American Girls

20161122_102144Happy Friday! Courtney Brock (SLP at Shelby, Barrett, and St. Joseph’s Children’s Home) has found a fun way to reuse a catalog that many of us receive in our mail boxes at home:

Hi!  My daughter still gets the American Girl Doll catalogs in the mail (even though she is 15) and I was going to cancel it when I had a great idea!!  The pictures are so perfect for therapy!  You can target vocabulary, antonyms, similarities and differences, qualitative and quantitative concepts.   Already when I laminated them here at school, every girl in the hallway was excited, “OOO!  She has American Girl Dolls!!”  Can’t wait to try it out today.  It also made me think of other ways to use toy catalogs for similar ideas.  I thought that they could make a wish list, cut out the pictures with prices then compare and contrast using more/less/least/most, etc!!

This got me thinking about something similar that I have used during the holiday season.

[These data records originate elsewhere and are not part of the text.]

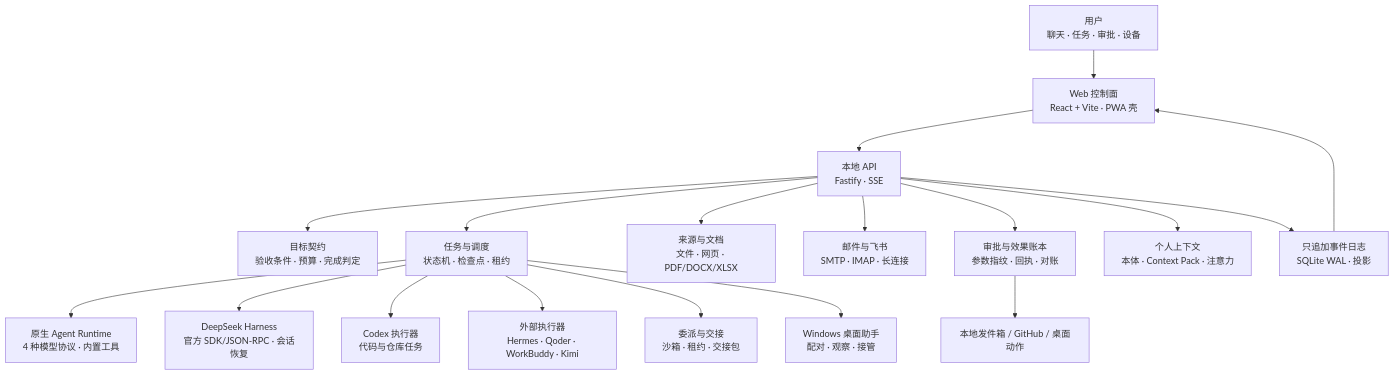
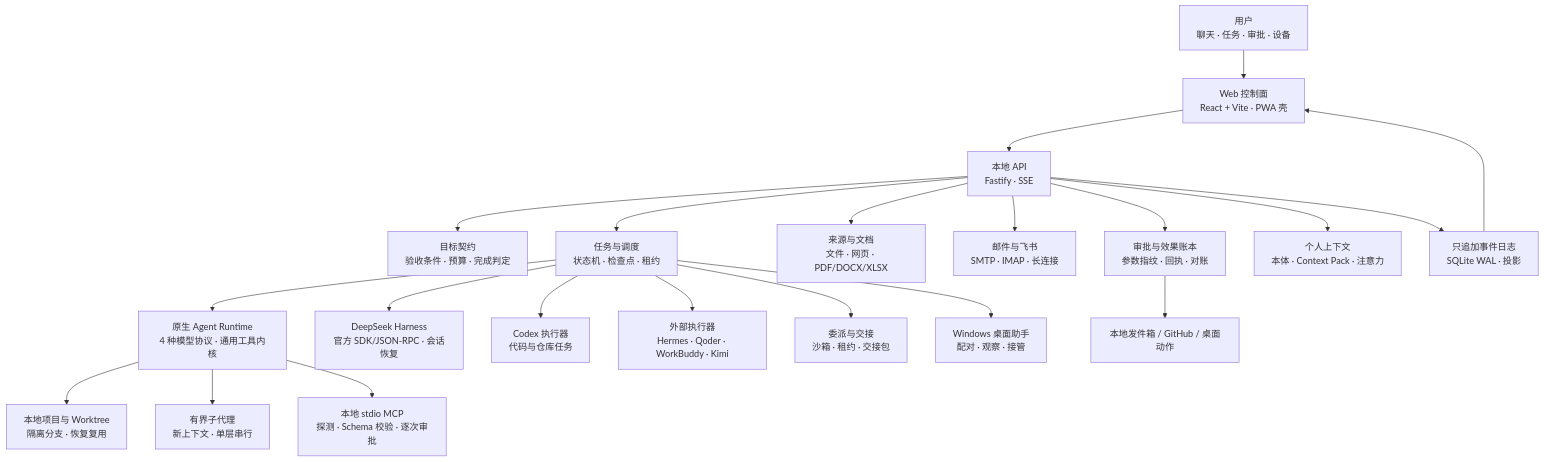
One commit to hearthproject/hearth-os changed the diagram in README.md. Above: the diagram before and after it, drawn with Mermaid. The commit also changed other lines of this file and 19 other files, not shown here.

````diff
--- a/README.md
+++ b/README.md
@@ -139,20 +158,23 @@
 ```mermaid
 flowchart TB
   U["用户<br/>聊天 · 任务 · 审批 · 设备"] --> W["Web 控制面<br/>React + Vite · PWA 壳"]
   W --> A["本地 API<br/>Fastify · SSE"]
   A --> G["目标契约<br/>验收条件 · 预算 · 完成判定"]
   A --> S["任务与调度<br/>状态机 · 检查点 · 租约"]
-  S --> N["原生 Agent Runtime<br/>4 种模型协议 · 内置工具"]
+  S --> N["原生 Agent Runtime<br/>4 种模型协议 · 通用工具内核"]
+  N --> PJ["本地项目与 Worktree<br/>隔离分支 · 恢复复用"]
+  N --> SA["有界子代理<br/>新上下文 · 单层串行"]
+  N --> MCP["本地 stdio MCP<br/>探测 · Schema 校验 · 逐次审批"]
   S --> H["DeepSeek Harness<br/>官方 SDK/JSON-RPC · 会话恢复"]
   S --> C["Codex 执行器<br/>代码与仓库任务"]
   S --> X["外部执行器<br/>Hermes · Qoder · WorkBuddy · Kimi"]
   S --> DG["委派与交接<br/>沙箱 · 租约 · 交接包"]
   S --> D["Windows 桌面助手<br/>配对 · 观察 · 接管"]
   A --> F["来源与文档<br/>文件 · 网页 · PDF/DOCX/XLSX"]
   A --> M["邮件与飞书<br/>SMTP · IMAP · 长连接"]
   A --> P["审批与效果账本<br/>参数指纹 · 回执 · 对账"]
   A --> K["个人上下文<br/>本体 · Context Pack · 注意力"]
   A --> E["只追加事件日志<br/>SQLite WAL · 投影"]
   P --> O["本地发件箱 / GitHub / 桌面动作"]
   E --> W
 ```
````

I bought this on TPT several years ago and it does not disappoint!

On a side note, there are also several things on the American Girl website. One spot that I found particularly interesting is this page, which tackles some different social skills topics.

There is also a page filled with games that may be useful as reinforcers. If you have time and want to explore the website for any additional content that would be useful, share what you find in the comments!!

Have you used catalogs as therapy materials? Please share any additional ideas in the comments!